The January 6 attack that killed five people at the Fort Lauderdale airport has led some in Congress to call for an end to allowing air travelers to check firearms in their baggage, but limiting responsible gun owners’ rights would do nothing to stop tragedies like the most recent attack in Florida.

“There’s no question we need to review not only the question of whether people should be able to travel with their firearms even if they’re in checked baggage, but I think we need to take a hard look at the security around baggage-claim areas, and not just leave it at that,” said U.S. Rep. Debbie Wasserman-Schultz, D-Fla., the former chair of the Democratic National Committee whose district includes the Fort Lauderdale airport.

Florida is already one of only six states that ban legal gun owners from carrying firearms at airports, and the federal government currently bans the possession of guns beyond the Transportation Security Administration’s checkpoint.

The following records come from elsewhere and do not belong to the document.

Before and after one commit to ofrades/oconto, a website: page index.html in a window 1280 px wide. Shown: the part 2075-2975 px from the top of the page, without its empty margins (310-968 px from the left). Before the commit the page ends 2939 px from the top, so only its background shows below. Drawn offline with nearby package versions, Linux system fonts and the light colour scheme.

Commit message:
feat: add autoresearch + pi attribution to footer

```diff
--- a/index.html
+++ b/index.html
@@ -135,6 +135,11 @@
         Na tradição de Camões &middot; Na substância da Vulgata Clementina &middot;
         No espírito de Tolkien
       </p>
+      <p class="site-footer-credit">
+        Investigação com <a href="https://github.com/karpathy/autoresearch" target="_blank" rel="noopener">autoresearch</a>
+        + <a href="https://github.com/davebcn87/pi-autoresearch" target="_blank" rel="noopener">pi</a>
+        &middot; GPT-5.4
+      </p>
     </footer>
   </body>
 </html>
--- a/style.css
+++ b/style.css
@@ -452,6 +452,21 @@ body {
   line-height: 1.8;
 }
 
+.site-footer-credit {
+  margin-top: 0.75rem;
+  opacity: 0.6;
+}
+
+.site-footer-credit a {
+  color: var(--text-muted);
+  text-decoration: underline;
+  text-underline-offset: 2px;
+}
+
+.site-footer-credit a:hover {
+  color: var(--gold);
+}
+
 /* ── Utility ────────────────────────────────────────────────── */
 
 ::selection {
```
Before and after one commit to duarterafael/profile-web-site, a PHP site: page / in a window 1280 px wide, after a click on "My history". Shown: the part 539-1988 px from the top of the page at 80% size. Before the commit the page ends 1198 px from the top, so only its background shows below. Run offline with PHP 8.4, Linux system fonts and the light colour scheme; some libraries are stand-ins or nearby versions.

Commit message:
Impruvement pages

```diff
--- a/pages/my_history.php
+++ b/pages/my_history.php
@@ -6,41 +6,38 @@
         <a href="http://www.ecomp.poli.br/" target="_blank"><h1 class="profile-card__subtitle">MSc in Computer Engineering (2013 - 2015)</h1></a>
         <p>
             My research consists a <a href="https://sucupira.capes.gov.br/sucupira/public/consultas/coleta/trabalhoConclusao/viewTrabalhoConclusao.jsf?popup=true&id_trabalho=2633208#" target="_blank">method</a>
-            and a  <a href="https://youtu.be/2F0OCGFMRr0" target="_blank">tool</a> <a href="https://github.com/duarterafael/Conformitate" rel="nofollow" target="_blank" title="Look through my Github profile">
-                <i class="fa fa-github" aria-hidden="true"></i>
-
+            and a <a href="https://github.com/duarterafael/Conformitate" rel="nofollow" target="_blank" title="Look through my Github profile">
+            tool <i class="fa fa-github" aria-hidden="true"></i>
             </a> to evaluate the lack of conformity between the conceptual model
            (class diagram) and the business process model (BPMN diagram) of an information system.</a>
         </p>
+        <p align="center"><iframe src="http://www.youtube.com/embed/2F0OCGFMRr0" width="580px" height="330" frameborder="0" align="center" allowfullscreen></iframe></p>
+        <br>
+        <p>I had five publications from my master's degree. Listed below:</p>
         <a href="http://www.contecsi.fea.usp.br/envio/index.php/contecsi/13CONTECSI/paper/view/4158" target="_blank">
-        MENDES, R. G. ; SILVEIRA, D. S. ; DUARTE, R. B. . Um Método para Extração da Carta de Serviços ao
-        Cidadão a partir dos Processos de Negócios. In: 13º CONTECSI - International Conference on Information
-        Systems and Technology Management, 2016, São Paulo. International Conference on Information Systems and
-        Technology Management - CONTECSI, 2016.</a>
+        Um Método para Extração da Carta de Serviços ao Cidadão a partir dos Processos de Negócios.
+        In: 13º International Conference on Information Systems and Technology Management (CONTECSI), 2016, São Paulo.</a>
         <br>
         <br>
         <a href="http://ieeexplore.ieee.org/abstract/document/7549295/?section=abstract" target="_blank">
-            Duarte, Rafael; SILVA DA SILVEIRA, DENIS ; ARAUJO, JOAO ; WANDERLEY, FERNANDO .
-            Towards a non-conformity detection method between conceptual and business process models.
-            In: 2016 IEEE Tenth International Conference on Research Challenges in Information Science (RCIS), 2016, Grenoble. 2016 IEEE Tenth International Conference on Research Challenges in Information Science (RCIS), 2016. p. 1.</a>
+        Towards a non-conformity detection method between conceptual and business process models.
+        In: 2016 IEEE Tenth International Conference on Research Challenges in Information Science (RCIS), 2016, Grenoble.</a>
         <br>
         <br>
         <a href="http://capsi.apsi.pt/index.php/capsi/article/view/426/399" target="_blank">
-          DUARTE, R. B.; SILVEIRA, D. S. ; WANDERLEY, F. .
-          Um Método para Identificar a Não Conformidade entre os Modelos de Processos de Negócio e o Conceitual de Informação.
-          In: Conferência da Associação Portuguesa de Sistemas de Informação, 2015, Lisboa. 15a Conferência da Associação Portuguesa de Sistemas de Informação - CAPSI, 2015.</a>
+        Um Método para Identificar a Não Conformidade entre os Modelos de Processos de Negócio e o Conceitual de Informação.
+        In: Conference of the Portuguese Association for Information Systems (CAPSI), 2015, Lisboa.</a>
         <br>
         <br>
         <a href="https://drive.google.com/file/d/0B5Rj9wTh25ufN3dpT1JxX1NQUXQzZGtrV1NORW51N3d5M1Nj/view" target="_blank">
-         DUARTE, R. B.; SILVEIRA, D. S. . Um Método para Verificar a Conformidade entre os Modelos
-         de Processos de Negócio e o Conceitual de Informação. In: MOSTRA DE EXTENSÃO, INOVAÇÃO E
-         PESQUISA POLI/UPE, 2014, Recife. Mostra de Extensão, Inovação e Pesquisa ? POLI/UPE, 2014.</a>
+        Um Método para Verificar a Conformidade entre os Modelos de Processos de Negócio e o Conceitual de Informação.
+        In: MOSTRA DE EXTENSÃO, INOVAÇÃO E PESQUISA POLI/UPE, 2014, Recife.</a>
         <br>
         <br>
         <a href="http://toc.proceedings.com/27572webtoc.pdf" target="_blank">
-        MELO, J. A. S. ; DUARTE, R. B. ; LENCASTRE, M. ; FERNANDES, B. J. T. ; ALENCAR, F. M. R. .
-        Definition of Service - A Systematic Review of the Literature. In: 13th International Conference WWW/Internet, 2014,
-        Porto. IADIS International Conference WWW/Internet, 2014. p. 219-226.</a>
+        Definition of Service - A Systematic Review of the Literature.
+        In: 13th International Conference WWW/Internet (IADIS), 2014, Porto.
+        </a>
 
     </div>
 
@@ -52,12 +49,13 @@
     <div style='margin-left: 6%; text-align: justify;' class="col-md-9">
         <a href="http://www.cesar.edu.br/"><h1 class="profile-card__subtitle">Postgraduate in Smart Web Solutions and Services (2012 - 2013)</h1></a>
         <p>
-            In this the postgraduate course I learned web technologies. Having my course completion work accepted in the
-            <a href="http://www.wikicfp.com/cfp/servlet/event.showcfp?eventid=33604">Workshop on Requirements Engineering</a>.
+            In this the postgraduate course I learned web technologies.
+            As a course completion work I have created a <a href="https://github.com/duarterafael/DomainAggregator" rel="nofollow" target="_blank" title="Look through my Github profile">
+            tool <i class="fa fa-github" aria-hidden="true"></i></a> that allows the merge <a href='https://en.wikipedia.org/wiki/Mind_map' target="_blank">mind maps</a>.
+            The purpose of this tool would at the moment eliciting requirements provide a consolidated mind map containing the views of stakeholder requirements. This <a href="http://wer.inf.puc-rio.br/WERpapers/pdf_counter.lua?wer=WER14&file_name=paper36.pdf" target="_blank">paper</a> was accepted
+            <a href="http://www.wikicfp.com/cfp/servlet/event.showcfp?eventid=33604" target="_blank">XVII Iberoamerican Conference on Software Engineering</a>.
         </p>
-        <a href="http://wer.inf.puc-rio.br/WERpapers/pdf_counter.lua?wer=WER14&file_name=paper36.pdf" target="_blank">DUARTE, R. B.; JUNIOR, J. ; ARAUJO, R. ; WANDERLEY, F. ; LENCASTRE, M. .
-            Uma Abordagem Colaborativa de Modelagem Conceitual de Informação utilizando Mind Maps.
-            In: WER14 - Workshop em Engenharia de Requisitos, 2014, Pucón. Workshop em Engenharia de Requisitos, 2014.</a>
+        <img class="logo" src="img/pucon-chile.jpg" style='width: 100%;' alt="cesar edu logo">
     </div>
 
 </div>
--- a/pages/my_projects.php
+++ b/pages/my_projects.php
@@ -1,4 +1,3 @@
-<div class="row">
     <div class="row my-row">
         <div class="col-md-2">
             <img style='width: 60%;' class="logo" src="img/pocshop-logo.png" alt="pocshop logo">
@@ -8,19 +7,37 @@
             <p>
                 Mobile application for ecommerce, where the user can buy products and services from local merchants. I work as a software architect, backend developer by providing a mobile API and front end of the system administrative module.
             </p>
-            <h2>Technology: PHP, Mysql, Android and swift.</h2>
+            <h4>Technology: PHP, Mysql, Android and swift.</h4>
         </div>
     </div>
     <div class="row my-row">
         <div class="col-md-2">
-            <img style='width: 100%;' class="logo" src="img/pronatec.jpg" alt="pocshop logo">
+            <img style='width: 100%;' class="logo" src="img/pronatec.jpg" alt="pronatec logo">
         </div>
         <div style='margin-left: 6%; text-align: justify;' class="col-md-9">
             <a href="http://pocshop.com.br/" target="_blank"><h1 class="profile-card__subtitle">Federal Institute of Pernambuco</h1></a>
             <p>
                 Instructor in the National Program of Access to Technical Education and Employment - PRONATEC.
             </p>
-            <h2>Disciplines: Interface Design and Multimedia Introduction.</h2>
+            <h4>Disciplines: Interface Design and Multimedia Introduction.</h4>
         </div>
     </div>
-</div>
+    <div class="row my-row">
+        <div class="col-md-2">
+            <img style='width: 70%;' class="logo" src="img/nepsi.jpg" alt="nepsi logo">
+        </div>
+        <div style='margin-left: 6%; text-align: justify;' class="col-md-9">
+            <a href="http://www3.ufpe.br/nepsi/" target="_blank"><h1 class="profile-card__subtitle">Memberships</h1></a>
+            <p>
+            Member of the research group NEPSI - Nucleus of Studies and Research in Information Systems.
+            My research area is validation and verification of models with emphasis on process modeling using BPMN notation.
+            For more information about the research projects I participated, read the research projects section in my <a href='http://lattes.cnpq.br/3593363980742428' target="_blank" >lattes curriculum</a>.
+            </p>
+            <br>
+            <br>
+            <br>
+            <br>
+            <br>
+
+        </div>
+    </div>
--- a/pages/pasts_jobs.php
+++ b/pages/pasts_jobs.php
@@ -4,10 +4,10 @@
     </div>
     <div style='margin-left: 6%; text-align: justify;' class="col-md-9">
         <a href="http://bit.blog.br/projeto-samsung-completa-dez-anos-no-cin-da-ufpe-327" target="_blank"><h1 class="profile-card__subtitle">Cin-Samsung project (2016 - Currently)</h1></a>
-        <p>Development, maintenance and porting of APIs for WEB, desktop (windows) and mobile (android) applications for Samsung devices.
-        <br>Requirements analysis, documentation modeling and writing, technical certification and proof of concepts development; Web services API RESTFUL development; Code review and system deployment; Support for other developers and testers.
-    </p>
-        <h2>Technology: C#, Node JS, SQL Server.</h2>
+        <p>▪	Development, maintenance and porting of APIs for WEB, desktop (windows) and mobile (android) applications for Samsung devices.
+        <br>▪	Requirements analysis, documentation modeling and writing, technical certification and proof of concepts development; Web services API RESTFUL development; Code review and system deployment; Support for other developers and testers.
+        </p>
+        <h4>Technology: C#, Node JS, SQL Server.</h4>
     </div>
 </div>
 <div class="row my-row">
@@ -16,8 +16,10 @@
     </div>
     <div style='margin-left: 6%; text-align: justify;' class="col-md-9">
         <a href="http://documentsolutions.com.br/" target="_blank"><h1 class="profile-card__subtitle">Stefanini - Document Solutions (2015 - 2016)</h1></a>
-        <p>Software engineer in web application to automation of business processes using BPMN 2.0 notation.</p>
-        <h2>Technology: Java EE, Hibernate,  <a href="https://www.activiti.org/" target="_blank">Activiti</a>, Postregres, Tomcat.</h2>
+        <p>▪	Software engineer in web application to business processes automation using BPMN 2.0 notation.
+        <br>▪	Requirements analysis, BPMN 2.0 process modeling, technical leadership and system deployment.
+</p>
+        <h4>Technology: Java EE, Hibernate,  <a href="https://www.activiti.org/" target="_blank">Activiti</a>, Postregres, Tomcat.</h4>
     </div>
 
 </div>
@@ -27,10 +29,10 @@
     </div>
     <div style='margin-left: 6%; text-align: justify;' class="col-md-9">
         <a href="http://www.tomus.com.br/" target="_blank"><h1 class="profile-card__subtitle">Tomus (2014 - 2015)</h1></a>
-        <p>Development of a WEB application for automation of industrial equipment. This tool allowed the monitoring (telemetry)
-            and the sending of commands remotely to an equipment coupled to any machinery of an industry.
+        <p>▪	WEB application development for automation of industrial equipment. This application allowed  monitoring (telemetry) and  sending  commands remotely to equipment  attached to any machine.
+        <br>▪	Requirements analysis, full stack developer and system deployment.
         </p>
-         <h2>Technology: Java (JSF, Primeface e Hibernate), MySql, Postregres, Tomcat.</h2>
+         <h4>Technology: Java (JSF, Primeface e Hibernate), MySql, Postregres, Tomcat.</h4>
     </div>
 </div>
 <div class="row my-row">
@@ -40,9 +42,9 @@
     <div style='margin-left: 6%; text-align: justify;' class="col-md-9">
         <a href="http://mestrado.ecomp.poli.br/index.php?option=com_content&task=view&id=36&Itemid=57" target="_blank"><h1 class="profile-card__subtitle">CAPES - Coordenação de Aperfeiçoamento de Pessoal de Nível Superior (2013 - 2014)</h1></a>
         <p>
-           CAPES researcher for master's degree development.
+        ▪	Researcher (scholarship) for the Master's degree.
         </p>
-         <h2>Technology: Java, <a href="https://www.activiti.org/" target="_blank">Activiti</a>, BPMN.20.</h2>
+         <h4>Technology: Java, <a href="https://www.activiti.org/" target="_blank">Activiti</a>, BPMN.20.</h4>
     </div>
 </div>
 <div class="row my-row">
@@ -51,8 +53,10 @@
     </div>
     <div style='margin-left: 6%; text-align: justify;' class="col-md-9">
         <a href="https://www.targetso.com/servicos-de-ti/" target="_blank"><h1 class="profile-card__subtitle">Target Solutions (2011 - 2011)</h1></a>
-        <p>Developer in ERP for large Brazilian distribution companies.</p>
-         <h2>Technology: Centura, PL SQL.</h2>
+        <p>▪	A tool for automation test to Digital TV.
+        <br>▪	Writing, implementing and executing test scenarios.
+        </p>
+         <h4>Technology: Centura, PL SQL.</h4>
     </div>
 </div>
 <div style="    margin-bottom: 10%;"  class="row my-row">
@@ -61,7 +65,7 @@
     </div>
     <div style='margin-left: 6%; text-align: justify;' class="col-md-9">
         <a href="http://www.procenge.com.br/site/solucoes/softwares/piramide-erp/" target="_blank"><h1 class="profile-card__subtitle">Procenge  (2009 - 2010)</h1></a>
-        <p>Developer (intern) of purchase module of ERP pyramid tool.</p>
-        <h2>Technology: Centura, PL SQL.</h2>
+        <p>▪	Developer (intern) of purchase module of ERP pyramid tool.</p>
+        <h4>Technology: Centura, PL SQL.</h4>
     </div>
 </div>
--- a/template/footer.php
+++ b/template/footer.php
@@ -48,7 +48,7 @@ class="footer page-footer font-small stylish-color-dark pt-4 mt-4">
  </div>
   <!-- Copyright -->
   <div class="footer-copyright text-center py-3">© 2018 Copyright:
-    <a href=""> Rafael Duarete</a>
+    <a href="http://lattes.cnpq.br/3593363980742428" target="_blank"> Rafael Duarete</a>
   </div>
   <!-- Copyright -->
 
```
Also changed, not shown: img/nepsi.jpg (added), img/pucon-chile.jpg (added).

The policies proposed by Wasserman-Schultz and others to ban gun owners from carrying their firearms in airport baggage-claim areas and in checked baggage won’t prevent mass shootings. In fact, statistics show they could make mass shootings more likely.

According to a Heritage Foundation analysis of Stanford University’s mass-shootings dataset, there were 54 mass shootings between 2002 and February 2016 in which the shooter targeted random victims. Of those 54 mass shootings, which are defined as involving three or more killed or injured victims, 37, about 69 percent, occurred in locations that had gun bans.

In a 2013 analysis by John Lott, the president of the Crime Prevention Research Center, he found of all the public shootings in the United States between 1950 and 2012 in which three or more people were killed, all but two occurred in gun-free areas.

If gun bans are meant to stop mass killings like the Fort Lauderdale tragedy, they clearly aren’t working.

State and local data also conflict with many Democrats’ call to restrict gun rights in public areas like airports. In 2016, despite strict gun-control laws, there were 762 murders in Chicago, more than in any other city in the United States, and 4,331 shooting victims. Gun-control advocates say Chicago’s high gun-crime figures are due to the lax gun laws in surrounding states, but data show gun crime in those states is not high. Iowa and Wisconsin are among the states with the lowest gun crime.

Many of the states with the least-restrictive gun laws have the lowest crime rates. For instance, in New Hampshire, there is no permit or registration required to purchase rifles, shotguns or handguns. There is also no licensing of owners. New Hampshire gun owners are required to get a permit to carry handguns in public, but once a permit is obtained, owners can carry in most places, including in restaurants and at airports.

Despite the state’s lax gun laws, the FBI reports in 2015, there were in New Hampshire only 1.1 murders and non-negligent manslaughters per 100,000 people, making it the least-deadly state in the nation. Further, according to data provided by the United Nations Office on Drugs and Crime, New Hampshire’s homicide rate is comparable or better to rates in many countries with stricter gun laws, including nearby Canada, France and the United Kingdom.

Banning people from having firearms in airports won’t have much of an effect on mass shootings, but it could make mass shootings that do occur even worse. The Heritage Foundation’s analysis of mass shootings found of the 17 shootings targeting random victims in gun-free zones, five, about 29 percent, were stopped or slowed by someone with a gun permit. Heritage researcher Patrick Tyrrell concludes based on the available data, “If you have a choice to be in a gun-free zone or a legal-to-carry setting, you are less likely to be the victim of a mass shooting where it is legal to carry guns.”

Airports will always be targets for mass shootings, regardless of gun laws, because mass murderers don’t care about gun-free zones; they care about killing as many people as possible. There are some ways to minimize risk, however.

One way airports could reduce their vulnerability would be to have bags containing checked weapons delivered to a separate, more secure area of the airport, making it difficult for murderers like the Fort Lauderdale shooter to target large crowds.

A second strategy would be to reduce significantly TSA wait times. Despite much progress in the last six months, security wait times at many large airports remain 20 minutes or longer, especially at peak times, which means at many airports, thousands of travelers stand in relatively small and confined spaces for long periods in areas that are vulnerable to attacks.

Preventing gun owners from having firearms in baggage-claim areas and banning guns in checked baggage won’t make Americans safer, but it will severely restrict and limit the rights of law-abiding citizens.